Since that inexplicable November loss to Pittsburgh, Clemson has allowed an average of 254 yards.

"I'm definitely not pounding our chest, but we're on our way to being a consistent, proven winner that [you] should have a right to believe in," Venables said. "We have a chance to compete for a championship year in, year out."

Alabama has a dynasty. Clemson has a dream.

When asked how often he thought about matching up with Bama again, cornerback Cordrea Tankersly said, "Every day."

It's fitting the only two teams with active six-year streaks of at least 10 wins are meeting up. There are only 11 such teams in history that have accomplished that feat.

Alabama, you expect to be here. Clemson has openly campaigned about elbowing its way into your consciousness.

"Coach likes to play the underdog card, and we love that because we don't feel like we get the respect we deserve," Clemson receiver Hunter Renfrow said.

The College Football Playoff is only three years old. But rather unintentionally, it has breathed life into that Cinderella concept.

It's not one that the game in general embraces.

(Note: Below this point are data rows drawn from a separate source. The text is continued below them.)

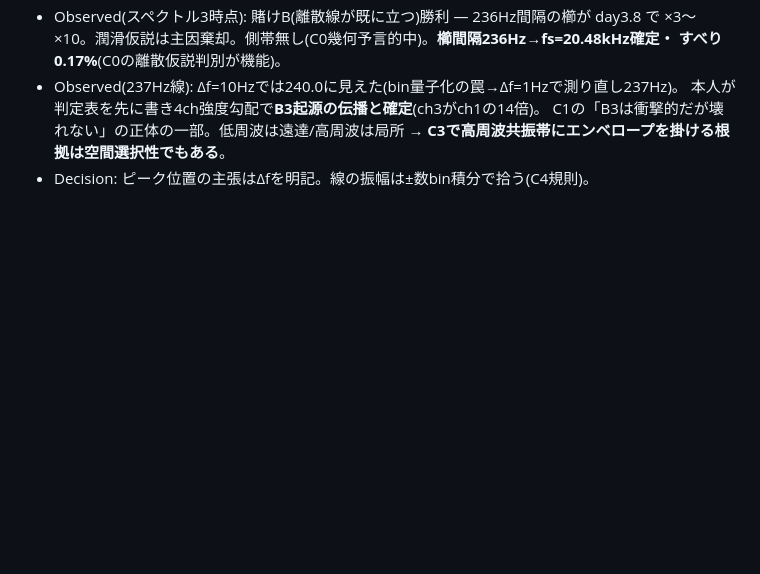
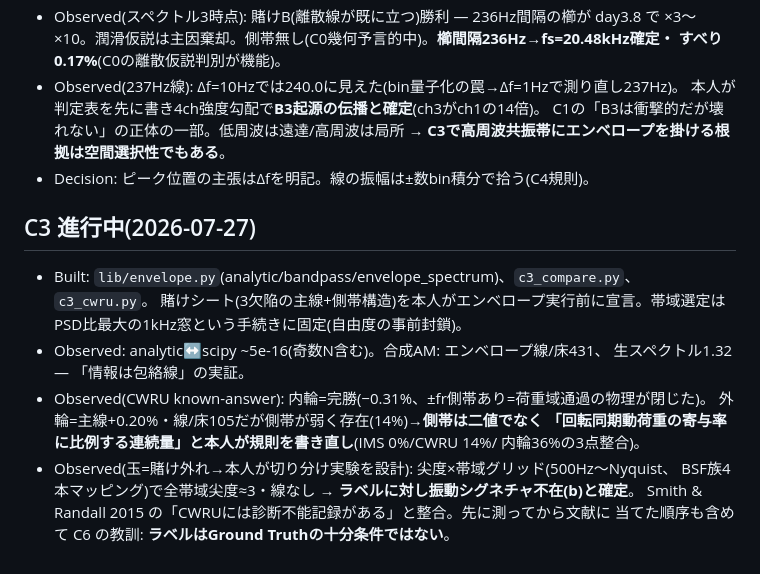
Before and after one commit to Yurikada/bearing-diagnostics, a Markdown page: scheme.md, the part around the change. Rendered like a GitHub page; blank space fills up the shorter version.

```diff
--- a/scheme.md
+++ b/scheme.md
@@ -84,3 +84,19 @@
   C1の「B3は衝撃的だが壊れない」の正体の一部。低周波は遠達/高周波は局所 →
   **C3で高周波共振帯にエンベロープを掛ける根拠は空間選択性でもある**。
 - Decision: ピーク位置の主張はΔfを明記。線の振幅は±数bin積分で拾う(C4規則)。
+
+## C3 進行中(2026-07-27)
+
+- Built: `lib/envelope.py`(analytic/bandpass/envelope_spectrum)、`c3_compare.py`、`c3_cwru.py`。
+  賭けシート(3欠陥の主線+側帯構造)を本人がエンベロープ実行前に宣言。帯域選定は
+  PSD比最大の1kHz窓という手続きに固定(自由度の事前封鎖)。
+- Observed: analytic↔scipy ~5e-16(奇数N含む)。合成AM: エンベロープ線/床431、
+  生スペクトル1.32 — 「情報は包絡線」の実証。
+- Observed(CWRU known-answer): 内輪=完勝(−0.31%、±fr側帯あり=荷重域通過の物理が閉じた)。
+  外輪=主線+0.20%・線/床105だが側帯が弱く存在(14%)→**側帯は二値でなく
+  「回転同期動荷重の寄与率に比例する連続量」と本人が規則を書き直し**(IMS 0%/CWRU 14%/
+  内輪36%の3点整合)。
+- Observed(玉=賭け外れ→本人が切り分け実験を設計): 尖度×帯域グリッド(500Hz〜Nyquist、
+  BSF族4本マッピング)で全帯域尖度≈3・線なし → **ラベルに対し振動シグネチャ不在(b)と確定**。
+  Smith & Randall 2015 の「CWRUには診断不能記録がある」と整合。先に測ってから文献に
+  当てた順序も含めて C6 の教訓: **ラベルはGround Truthの十分条件ではない**。
```
Also changed, not shown: README.md (+2 -2 lines), docs/C3-envelope.md (added, +87 -0 lines), docs/figs/C3-cwru-envelope.png (added), 3 other files.
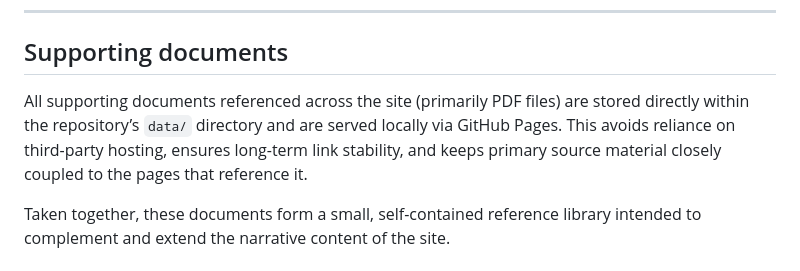
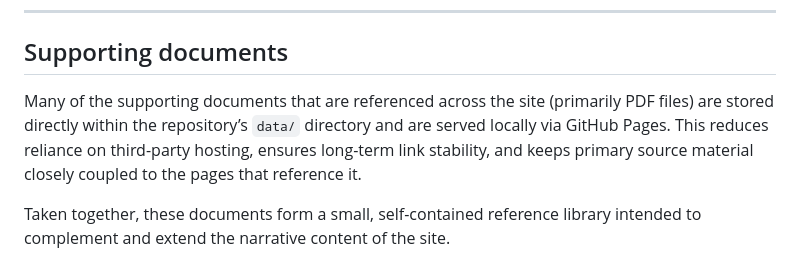
Before and after one commit to AlanjRichardson/kinghorninformationsources.github.io, a Markdown page: README.md, the part around one of its changes. GitHub-like rendering.

Commit message:
update text

```diff
--- a/README.md
+++ b/README.md
@@ -59,9 +59,9 @@ Supporting PDFs
 
 ## Supporting documents
 
-All supporting documents referenced across the site (primarily PDF files) are
+Many of the supporting documents that are referenced across the site (primarily PDF files) are
 stored directly within the repository’s `data/` directory and are served locally
-via GitHub Pages. This avoids reliance on third-party hosting, ensures long-term
+via GitHub Pages. This reduces reliance on third-party hosting, ensures long-term
 link stability, and keeps primary source material closely coupled to the pages
 that reference it.
 
```
Also changed, not shown: other parts of README.md (+1 -0 lines).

Only 18 teams have ever played for a championship since the birth of the BCS in 1998. None of them from the Group of Five. This is an exclusive club.

But Ohio State became easy to root for in 2014 when it rode a third-string quarterback (Cardale Jones) to a championship. Clemson scrapped its way back to the first championship rematch in the sport's history.

In Alabama vs. Clemson, we're talking 11 national championships vs. one (in the wire service era). The fifth-richest athletic department vs. the 39th (via the USA Today database).

Cinderella? That ranking makes Clemson the second-"poorest" public institution to play for a championship since 1998. A reminder: The Tigers are doing it in consecutive years.

"It's really because of the brand we have now," Boulware said. "We win on a consistent basis. We're probably going to be a national title contender for years to come. That brand and that label we've created brings in Deshaun Watson 2.0, brings in [tailback] Wayne Gallman 2.0. Whenever they leave, we reload."

Swinney only began bringing in top-10 recruiting classes around 2014. When he was promoted to replace Tommy Bowden in 2008, there was a wide belief he was a placeholder until Clemson could find someone better.

"I've never failed at anything in my life," Dabo said eight years ago at his introductory press conference.

If he breaks through Monday night, that assertion will still hold true. If not, well, Swinney knows exactly what he's getting into.

Clemson desperately wants to win. Alabama is expected to. Dabo knows that having played and coached with Bama. That's what a birthright is.

"I've got thick skin," Swinney said. "Thirteen years at Alabama prepared me well."